Problem to work on — Return each entry word for word, without its pictures.
** Material for this exercise follows **
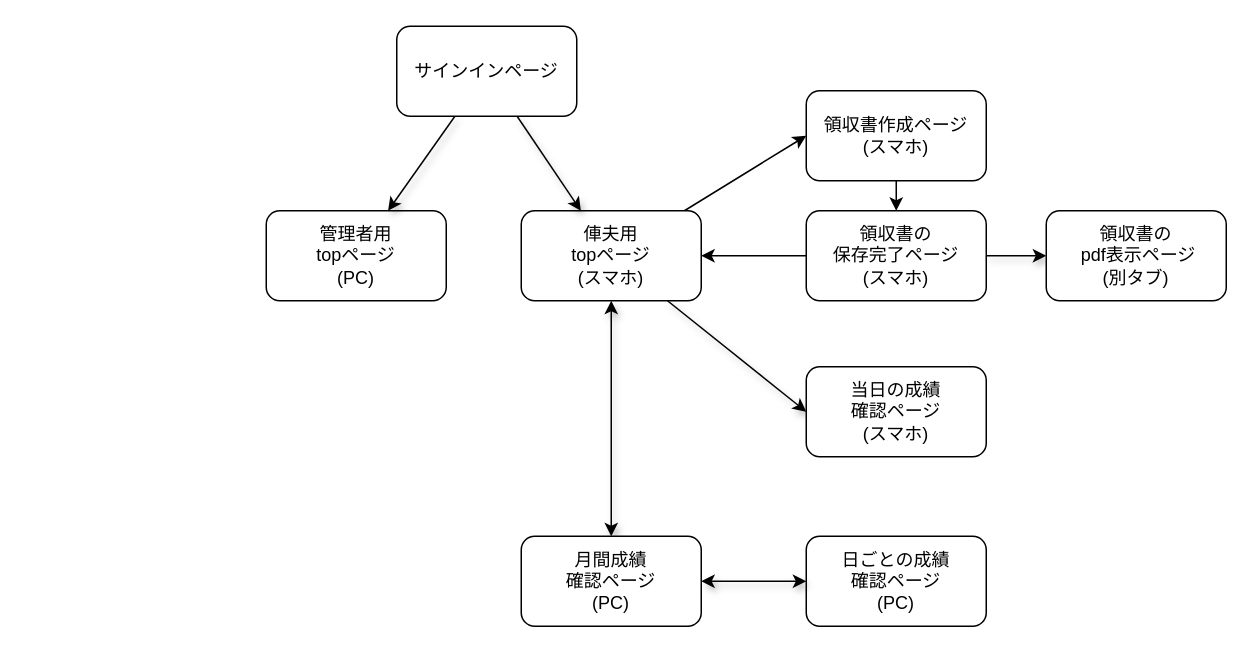
Earlier version of the draw.io diagram STD.dio (kansei-bit/rickshaw). Source tidied: cells renumbered, new cells numbered last; positions are measured from the earlier drawing's top-left corner, leaving out a move shared by most shapes. Both pictures are drawn from the tidied source at 150%, with x=0, y=0 at pixel (266, 26).
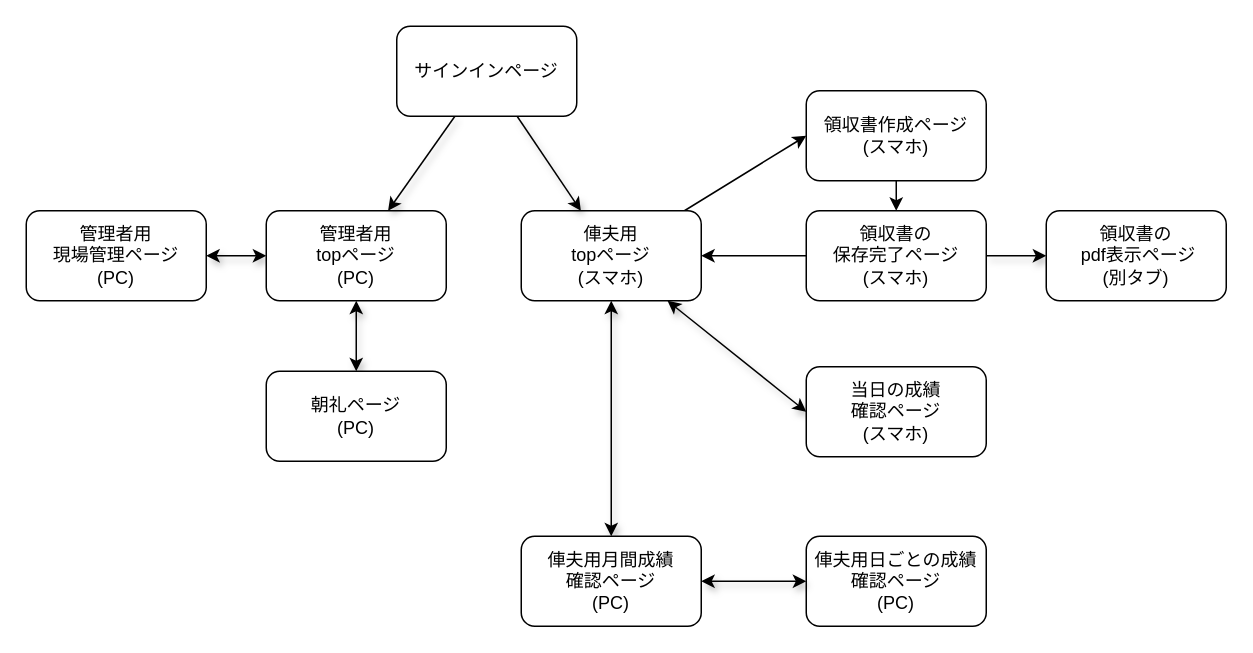
After the change.

Commit message:
画面遷移図の追記

The change refers to these unchanged cells:
```xml
<mxCell id="7" value="俥夫用&lt;br&gt;topページ&lt;br&gt;(スマホ)" style="rounded=1;whiteSpace=wrap;html=1;" parent="1" vertex="1">
  <mxGeometry x="170" y="123" width="120" height="60" as="geometry" />
</mxCell>
<mxCell id="8" value="当日の成績&lt;br&gt;確認ページ&lt;br&gt;(スマホ)" style="rounded=1;whiteSpace=wrap;html=1;" parent="1" vertex="1">
  <mxGeometry x="360" y="227" width="120" height="60" as="geometry" />
</mxCell>
<mxCell id="13" value="管理者用&lt;br&gt;topページ&lt;br&gt;(PC)" style="rounded=1;whiteSpace=wrap;html=1;" parent="1" vertex="1">
  <mxGeometry y="123" width="120" height="60" as="geometry" />
</mxCell>
```

What changed in the source:
```diff
@@
-    <mxCell id="5" style="edgeStyle=none;rounded=0;jettySize=auto;html=1;entryX=0;entryY=0.5;entryDx=0;entryDy=0;shadow=1;startArrow=none;startFill=0;" parent="1" edge="1" source="7" target="8">
+    <mxCell id="5" style="edgeStyle=none;rounded=0;jettySize=auto;html=1;entryX=0;entryY=0.5;entryDx=0;entryDy=0;shadow=1;startArrow=classic;startFill=1;" parent="1" edge="1" source="7" target="8">
       <mxGeometry relative="1" as="geometry" />
     </mxCell>
@@
+    <mxCell id="20" style="edgeStyle=none;rounded=0;jettySize=auto;html=1;entryX=0.5;entryY=0;entryDx=0;entryDy=0;shadow=1;startArrow=classic;startFill=1;" parent="1" edge="1" source="13" target="22">
+      <mxGeometry relative="1" as="geometry" />
+    </mxCell>
+    <mxCell id="21" style="edgeStyle=none;rounded=0;jettySize=auto;html=1;entryX=1;entryY=0.5;entryDx=0;entryDy=0;shadow=1;startArrow=classic;startFill=1;" parent="1" edge="1" source="13" target="23">
+      <mxGeometry relative="1" as="geometry" />
+    </mxCell>
@@
-    <mxCell id="17" value="日ごとの成績&lt;br&gt;確認ページ&lt;br&gt;(PC)" style="rounded=1;whiteSpace=wrap;html=1;" parent="1" vertex="1">
+    <mxCell id="17" value="俥夫用日ごとの成績&lt;br&gt;確認ページ&lt;br&gt;(PC)" style="rounded=1;whiteSpace=wrap;html=1;" parent="1" vertex="1">
       <mxGeometry x="360" y="340" width="120" height="60" as="geometry" />
     </mxCell>
@@
-    <mxCell id="19" value="月間成績&lt;br&gt;確認ページ&lt;br&gt;(PC)" style="rounded=1;whiteSpace=wrap;html=1;" parent="1" vertex="1">
+    <mxCell id="19" value="俥夫用月間成績&lt;br&gt;確認ページ&lt;br&gt;(PC)" style="rounded=1;whiteSpace=wrap;html=1;" parent="1" vertex="1">
       <mxGeometry x="170" y="340" width="120" height="60" as="geometry" />
     </mxCell>
+    <mxCell id="22" value="朝礼ページ&lt;br&gt;(PC)" style="rounded=1;whiteSpace=wrap;html=1;" parent="1" vertex="1">
+      <mxGeometry y="230" width="120" height="60" as="geometry" />
+    </mxCell>
+    <mxCell id="23" value="管理者用&lt;br&gt;現場管理ページ&lt;br&gt;(PC)" style="rounded=1;whiteSpace=wrap;html=1;" parent="1" vertex="1">
+      <mxGeometry x="-160" y="123" width="120" height="60" as="geometry" />
+    </mxCell>
```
** End of Material for this exercise **
Answer area —
Earlier version of the draw.io diagram STD.dio (kansei-bit/rickshaw). Source tidied: cells renumbered, new cells numbered last; positions are measured from the earlier drawing's top-left corner, leaving out a move shared by most shapes. Both pictures are drawn from the tidied source at 150%, with x=0, y=0 at pixel (266, 26).
After the change.

Commit message:
画面遷移図の追記

The change refers to these unchanged cells:
```xml
<mxCell id="7" value="俥夫用&lt;br&gt;topページ&lt;br&gt;(スマホ)" style="rounded=1;whiteSpace=wrap;html=1;" parent="1" vertex="1">
  <mxGeometry x="170" y="123" width="120" height="60" as="geometry" />
</mxCell>
<mxCell id="8" value="当日の成績&lt;br&gt;確認ページ&lt;br&gt;(スマホ)" style="rounded=1;whiteSpace=wrap;html=1;" parent="1" vertex="1">
  <mxGeometry x="360" y="227" width="120" height="60" as="geometry" />
</mxCell>
<mxCell id="13" value="管理者用&lt;br&gt;topページ&lt;br&gt;(PC)" style="rounded=1;whiteSpace=wrap;html=1;" parent="1" vertex="1">
  <mxGeometry y="123" width="120" height="60" as="geometry" />
</mxCell>
```

What changed in the source:
```diff
@@
-    <mxCell id="5" style="edgeStyle=none;rounded=0;jettySize=auto;html=1;entryX=0;entryY=0.5;entryDx=0;entryDy=0;shadow=1;startArrow=none;startFill=0;" parent="1" edge="1" source="7" target="8">
+    <mxCell id="5" style="edgeStyle=none;rounded=0;jettySize=auto;html=1;entryX=0;entryY=0.5;entryDx=0;entryDy=0;shadow=1;startArrow=classic;startFill=1;" parent="1" edge="1" source="7" target="8">
       <mxGeometry relative="1" as="geometry" />
     </mxCell>
@@
+    <mxCell id="20" style="edgeStyle=none;rounded=0;jettySize=auto;html=1;entryX=0.5;entryY=0;entryDx=0;entryDy=0;shadow=1;startArrow=classic;startFill=1;" parent="1" edge="1" source="13" target="22">
+      <mxGeometry relative="1" as="geometry" />
+    </mxCell>
+    <mxCell id="21" style="edgeStyle=none;rounded=0;jettySize=auto;html=1;entryX=1;entryY=0.5;entryDx=0;entryDy=0;shadow=1;startArrow=classic;startFill=1;" parent="1" edge="1" source="13" target="23">
+      <mxGeometry relative="1" as="geometry" />
+    </mxCell>
@@
-    <mxCell id="17" value="日ごとの成績&lt;br&gt;確認ページ&lt;br&gt;(PC)" style="rounded=1;whiteSpace=wrap;html=1;" parent="1" vertex="1">
+    <mxCell id="17" value="俥夫用日ごとの成績&lt;br&gt;確認ページ&lt;br&gt;(PC)" style="rounded=1;whiteSpace=wrap;html=1;" parent="1" vertex="1">
       <mxGeometry x="360" y="340" width="120" height="60" as="geometry" />
     </mxCell>
@@
-    <mxCell id="19" value="月間成績&lt;br&gt;確認ページ&lt;br&gt;(PC)" style="rounded=1;whiteSpace=wrap;html=1;" parent="1" vertex="1">
+    <mxCell id="19" value="俥夫用月間成績&lt;br&gt;確認ページ&lt;br&gt;(PC)" style="rounded=1;whiteSpace=wrap;html=1;" parent="1" vertex="1">
       <mxGeometry x="170" y="340" width="120" height="60" as="geometry" />
     </mxCell>
+    <mxCell id="22" value="朝礼ページ&lt;br&gt;(PC)" style="rounded=1;whiteSpace=wrap;html=1;" parent="1" vertex="1">
+      <mxGeometry y="230" width="120" height="60" as="geometry" />
+    </mxCell>
+    <mxCell id="23" value="管理者用&lt;br&gt;現場管理ページ&lt;br&gt;(PC)" style="rounded=1;whiteSpace=wrap;html=1;" parent="1" vertex="1">
+      <mxGeometry x="-160" y="123" width="120" height="60" as="geometry" />
+    </mxCell>
```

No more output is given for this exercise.